- HOW TO COMPLETE THIS TASK -
Restate each entry exactly, without pictures.

==== DATA PROVIDED ====

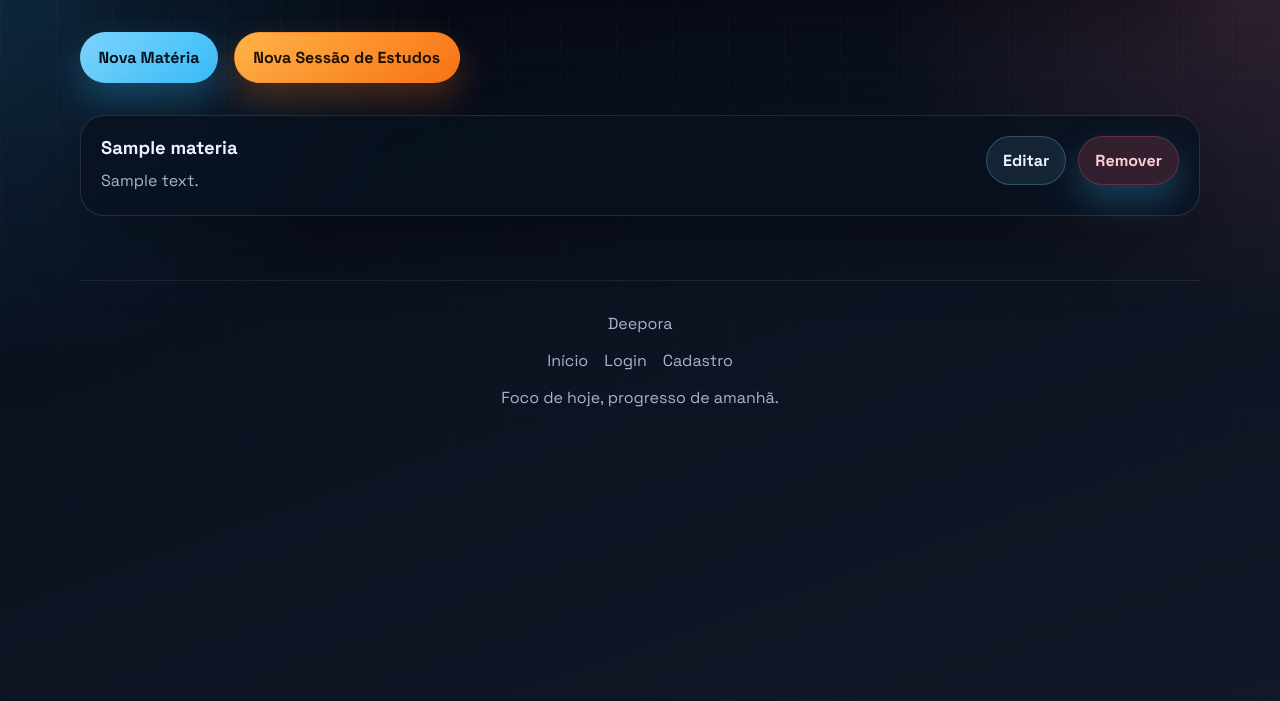
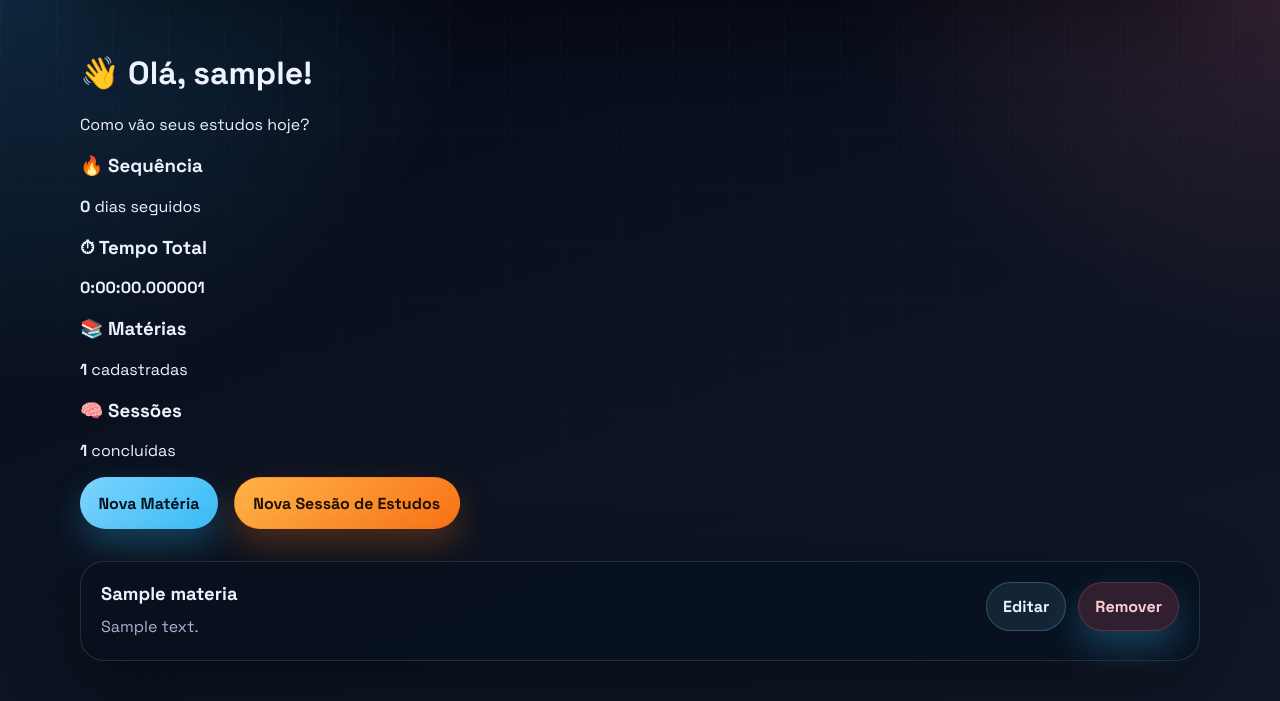
Before and after one commit to jeanlucas2k07/django-study-project, a Django app: page / in a window 1280 px wide. Shown: the part 91-792 px from the top of the page. Before the commit the page ends 498 px from the top, so only its background shows below. Run offline with Django 5.2, Linux system fonts and the light colour scheme; a user stored in the database is signed in; tables that the repository leaves empty hold one stand-in row (values such as "Sample post").

Commit message:
Add dashboard with user statistics and refactor session duration field

```diff
--- a/core/templates/core/home.html
+++ b/core/templates/core/home.html
@@ -3,6 +3,42 @@
 
 {% block content %}
   {% if request.user.is_authenticated %}
+    <div class="dashboard">
+      <div class="dashboard-header">
+        <h1>👋 Olá, {{ request.user.username }}!</h1>
+        <p>Como vão seus estudos hoje?</p>
+      </div>
+
+      <div class="dash-cards">
+        <div class="dash-card">
+          <h3>🔥 Sequência</h3>
+          <p>
+            <strong>{{ sequencia }}</strong> dias seguidos
+          </p>
+        </div>
+
+        <div class="dash-card">
+          <h3>⏱ Tempo Total</h3>
+          <p>
+            <strong>{{ tempo_total }}</strong>
+          </p>
+        </div>
+
+        <div class="dash-card">
+          <h3>📚 Matérias</h3>
+          <p>
+            <strong>{{ total_materias }}</strong> cadastradas
+          </p>
+        </div>
+
+        <div class="dash-card">
+          <h3>🧠 Sessões</h3>
+          <p>
+            <strong>{{ total_sessoes }}</strong> concluídas
+          </p>
+        </div>
+      </div>
+    </div>
     <div class="materias-container">
       <div class="links-container">
         <a class="nova-materia-btn" href="{% url 'studies:cadastrar_materia' %}">Nova Matéria</a>
--- a/core/views.py
+++ b/core/views.py
@@ -1,6 +1,7 @@
 from django.shortcuts import render
-from django.contrib.auth.decorators import login_required
-from studies.models import Materia
+from django.db.models import Sum
+from studies.models import Materia, SessaoEstudo
+from datetime import date, timedelta
 
 # Create your views here.
 
@@ -9,8 +10,42 @@ def home_view(request):
 
     if request.user.is_authenticated:
         materias = Materia.objects.filter(user=request.user)
+        sessoes = SessaoEstudo.objects.filter(user=request.user)
+        today = date.today()
+
+        total_materias = materias.count()
+        total_sessoes = sessoes.count()
+
+        tempo_total = sessoes.aggregate(
+            total=Sum('duracao')
+        )['total']
+        dias_estudados = sessoes.values_list(
+            'created_at__date',
+            flat=True
+        ).distinct()
+
+        dias_estudados = set(dias_estudados)
+
+        print(dias_estudados)
+
+        sequencia = 0
+        dia_verificado = today
+
+        while dia_verificado in dias_estudados:
+            sequencia += 1
+            dia_verificado -= timedelta(days=1)
+
+        print(sequencia)
+
+        print(tempo_total)
+
         context={
-            "materias": materias
+            "materias": materias,
+            "total_materias": total_materias,
+            "total_sessoes": total_sessoes,
+            "tempo_total": tempo_total,
+            "sequencia": sequencia,
+
         }
 
     return render(
--- a/studies/models.py
+++ b/studies/models.py
@@ -1,5 +1,6 @@
 from django.db import models
 from django.contrib.auth.models import User
+
 
 # Create your models here.
 class Materia(models.Model):
@@ -37,7 +38,7 @@ class SessaoEstudo(models.Model):
         related_name='sessoes'
     )
 
-    duracao = models.TimeField(
+    duracao = models.DurationField(
         'duração'
     )
 
```
Also changed, not shown: studies/views.py (+5 -11 lines), core/templates/core/partials/dash-painel.html (added), studies/migrations/0005_alter_sessaoestudo_duracao.py (added).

====

- ANSWER SECTION -
Before and after one commit to jeanlucas2k07/django-study-project, a Django app: page / in a window 1280 px wide. Shown: the part 91-792 px from the top of the page. Before the commit the page ends 498 px from the top, so only its background shows below. Run offline with Django 5.2, Linux system fonts and the light colour scheme; a user stored in the database is signed in; tables that the repository leaves empty hold one stand-in row (values such as "Sample post").

Commit message:
Add dashboard with user statistics and refactor session duration field

```diff
--- a/core/templates/core/home.html
+++ b/core/templates/core/home.html
@@ -3,6 +3,42 @@
 
 {% block content %}
   {% if request.user.is_authenticated %}
+    <div class="dashboard">
+      <div class="dashboard-header">
+        <h1>👋 Olá, {{ request.user.username }}!</h1>
+        <p>Como vão seus estudos hoje?</p>
+      </div>
+
+      <div class="dash-cards">
+        <div class="dash-card">
+          <h3>🔥 Sequência</h3>
+          <p>
+            <strong>{{ sequencia }}</strong> dias seguidos
+          </p>
+        </div>
+
+        <div class="dash-card">
+          <h3>⏱ Tempo Total</h3>
+          <p>
+            <strong>{{ tempo_total }}</strong>
+          </p>
+        </div>
+
+        <div class="dash-card">
+          <h3>📚 Matérias</h3>
+          <p>
+            <strong>{{ total_materias }}</strong> cadastradas
+          </p>
+        </div>
+
+        <div class="dash-card">
+          <h3>🧠 Sessões</h3>
+          <p>
+            <strong>{{ total_sessoes }}</strong> concluídas
+          </p>
+        </div>
+      </div>
+    </div>
     <div class="materias-container">
       <div class="links-container">
         <a class="nova-materia-btn" href="{% url 'studies:cadastrar_materia' %}">Nova Matéria</a>
--- a/core/views.py
+++ b/core/views.py
@@ -1,6 +1,7 @@
 from django.shortcuts import render
-from django.contrib.auth.decorators import login_required
-from studies.models import Materia
+from django.db.models import Sum
+from studies.models import Materia, SessaoEstudo
+from datetime import date, timedelta
 
 # Create your views here.
 
@@ -9,8 +10,42 @@ def home_view(request):
 
     if request.user.is_authenticated:
         materias = Materia.objects.filter(user=request.user)
+        sessoes = SessaoEstudo.objects.filter(user=request.user)
+        today = date.today()
+
+        total_materias = materias.count()
+        total_sessoes = sessoes.count()
+
+        tempo_total = sessoes.aggregate(
+            total=Sum('duracao')
+        )['total']
+        dias_estudados = sessoes.values_list(
+            'created_at__date',
+            flat=True
+        ).distinct()
+
+        dias_estudados = set(dias_estudados)
+
+        print(dias_estudados)
+
+        sequencia = 0
+        dia_verificado = today
+
+        while dia_verificado in dias_estudados:
+            sequencia += 1
+            dia_verificado -= timedelta(days=1)
+
+        print(sequencia)
+
+        print(tempo_total)
+
         context={
-            "materias": materias
+            "materias": materias,
+            "total_materias": total_materias,
+            "total_sessoes": total_sessoes,
+            "tempo_total": tempo_total,
+            "sequencia": sequencia,
+
         }
 
     return render(
--- a/studies/models.py
+++ b/studies/models.py
@@ -1,5 +1,6 @@
 from django.db import models
 from django.contrib.auth.models import User
+
 
 # Create your models here.
 class Materia(models.Model):
@@ -37,7 +38,7 @@ class SessaoEstudo(models.Model):
         related_name='sessoes'
     )
 
-    duracao = models.TimeField(
+    duracao = models.DurationField(
         'duração'
     )
 
```
Also changed, not shown: studies/views.py (+5 -11 lines), core/templates/core/partials/dash-painel.html (added), studies/migrations/0005_alter_sessaoestudo_duracao.py (added).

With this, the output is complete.